So much to do!
Wake up, get the kids breakfast, take them to school, work, pick the kids up, after school sports, cook dinner, eat, cleaning up – and then you still have to prep for the next day because you need to do all of this again tomorrow.
Insufficient sleep has adverse effects on well-being, cognitive and psychomotor function, alertness, productivity, safety, learning and mood, and is also implicated in a range of other pathological processes, including metabolic disorders, cardiovascular disease and mental health disorders.
A lack of sleep can dramatically affect a number of important processes, including:
- Cellular repair
- Memory and problem solving
- Mood and mental health
- Weight gain
In fact, it goes even deeper than that – a 2013 study found that by REDUCING the amount of sleep you get by only one hour changes the activity of over 500 genes, primarily effecting those promoting inflammation. These changes were REVERSED when an extra hour of sleep was added back into the same test group.
Let’s look at specific foods to avoid for better sleep.
Okay, there isn’t really much of a debate about this one. Coffee is a major source of caffeine, which acts as a neuro-stimulant. Stimulants of this kind cause an increase in brain activity, particularly sympathetic nervous system activity, making it harder to fall asleep. To be safe, you should make sure your last cup of java happens BEFORE 3pm.
Once in a while you may reach for an extra adult beverage to help you wind down and relax before bed. Bad news is, while alcohol can make you feel drowsy, it actually prevents you from fully entering REM sleep – the deep type of sleep where all your healing and growth takes place. Several hours of REM sleep is required in order for you to wake up feeling refreshed and rested.
3. JUNK FOOD
Foods high in trans fats and sugar like chips, cookies, fries and other late night snack foods are bad for you for a number of reasons. One reason is that these foods put undue chemical stress on your body, making it more difficult for it to perform tasks like healing, growth and – you guessed it – sleep.
Chocolate, like coffee, contains caffeine. This, plus sugar and other preservatives can make for a difficult night’s sleep.
5. DRIED FRUITS
As well as typically being high in sugar content, dried fruits like apricots, dates and cranberries are high in fibre. Eating high fibre foods close to bed can be a lot for your body to digest, leading to indigestion, bloating, cramping and gas.
6. GREEN TEA

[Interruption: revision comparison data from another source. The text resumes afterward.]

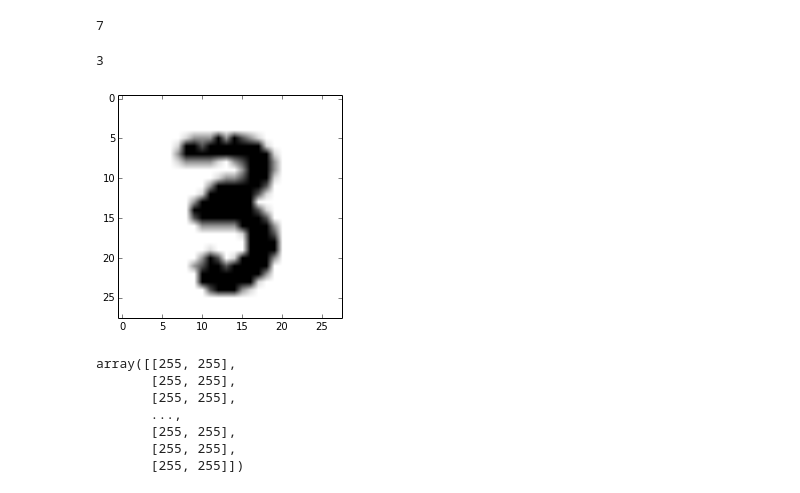
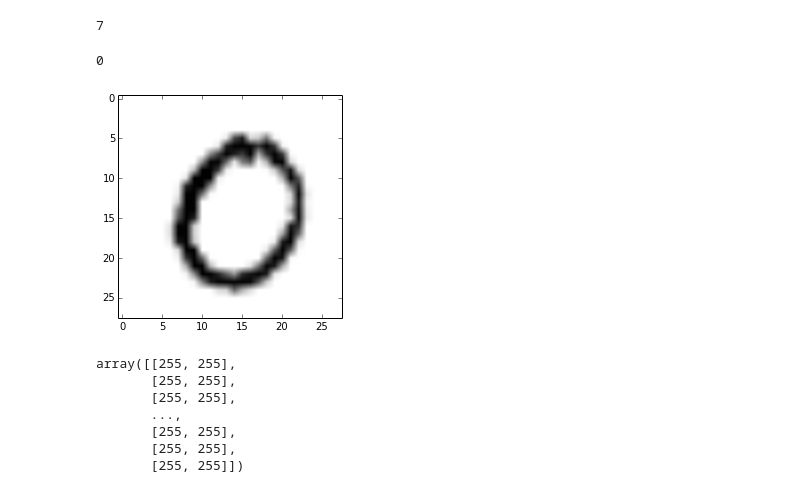
Before and after one commit to tlehman/neural-networks-and-deep-learning, a Jupyter notebook: src/MNIST_example_from.ipynb, the cells around one changed output. Drawn from its saved outputs; the diff is of its cells as text; code cells hidden in the pictures.

```diff
--- a/src/MNIST_example_from.ipynb
+++ b/src/MNIST_example_from.ipynb
@@ -72,10 +72,10 @@ def showoff(index):
     peekimg(test_data[index][0].reshape(28,28))
     print recognize(test_data[index][0])
 # %%
-showoff(68)
+showoff(101)
 # %% [output]
-3
+0
-[figure, old version]
+[figure, new version]
 # %%
 from PIL import Image
 import matplotlib.image as mpimg
```
Also changed, not shown: 3 other files.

Although it has a load of fat burning, antioxidizing, liver cleansing power, it also naturally contains theobromine, theophylline and caffeine. These all act as stimulants, causing disturbances in sleep.

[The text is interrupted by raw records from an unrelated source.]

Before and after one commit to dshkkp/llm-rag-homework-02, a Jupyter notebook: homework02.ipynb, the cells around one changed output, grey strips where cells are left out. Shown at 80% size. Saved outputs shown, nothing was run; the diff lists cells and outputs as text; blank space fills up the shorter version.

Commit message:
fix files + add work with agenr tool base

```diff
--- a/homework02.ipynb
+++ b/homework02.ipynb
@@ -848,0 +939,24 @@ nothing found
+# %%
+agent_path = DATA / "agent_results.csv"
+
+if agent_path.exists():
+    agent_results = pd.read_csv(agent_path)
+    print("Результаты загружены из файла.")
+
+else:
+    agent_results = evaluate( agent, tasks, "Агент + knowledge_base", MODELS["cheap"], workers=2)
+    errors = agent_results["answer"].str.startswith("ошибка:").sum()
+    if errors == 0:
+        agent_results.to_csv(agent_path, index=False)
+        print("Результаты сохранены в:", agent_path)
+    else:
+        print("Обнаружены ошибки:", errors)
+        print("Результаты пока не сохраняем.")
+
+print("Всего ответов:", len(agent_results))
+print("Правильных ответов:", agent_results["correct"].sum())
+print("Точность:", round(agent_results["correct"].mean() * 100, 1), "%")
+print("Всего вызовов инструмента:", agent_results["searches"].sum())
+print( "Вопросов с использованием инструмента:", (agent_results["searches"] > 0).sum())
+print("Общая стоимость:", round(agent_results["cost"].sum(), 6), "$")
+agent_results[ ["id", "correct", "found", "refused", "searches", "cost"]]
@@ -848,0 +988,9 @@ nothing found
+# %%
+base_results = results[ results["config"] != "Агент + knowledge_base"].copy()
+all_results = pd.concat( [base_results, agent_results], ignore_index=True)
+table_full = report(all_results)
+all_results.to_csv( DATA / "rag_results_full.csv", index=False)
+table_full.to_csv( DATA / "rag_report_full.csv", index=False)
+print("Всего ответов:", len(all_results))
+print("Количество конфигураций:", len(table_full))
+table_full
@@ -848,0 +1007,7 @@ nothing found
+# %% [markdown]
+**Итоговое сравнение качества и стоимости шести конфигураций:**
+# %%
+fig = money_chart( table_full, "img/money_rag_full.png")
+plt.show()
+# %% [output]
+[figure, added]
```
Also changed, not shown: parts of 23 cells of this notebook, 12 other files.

Obviously food isn’t the only thing that affects people’s sleep – there’s stress, fitness, other health conditions, and perhaps most insidious, the use of technology throughout the day but focusing on reducing some of these foods can help!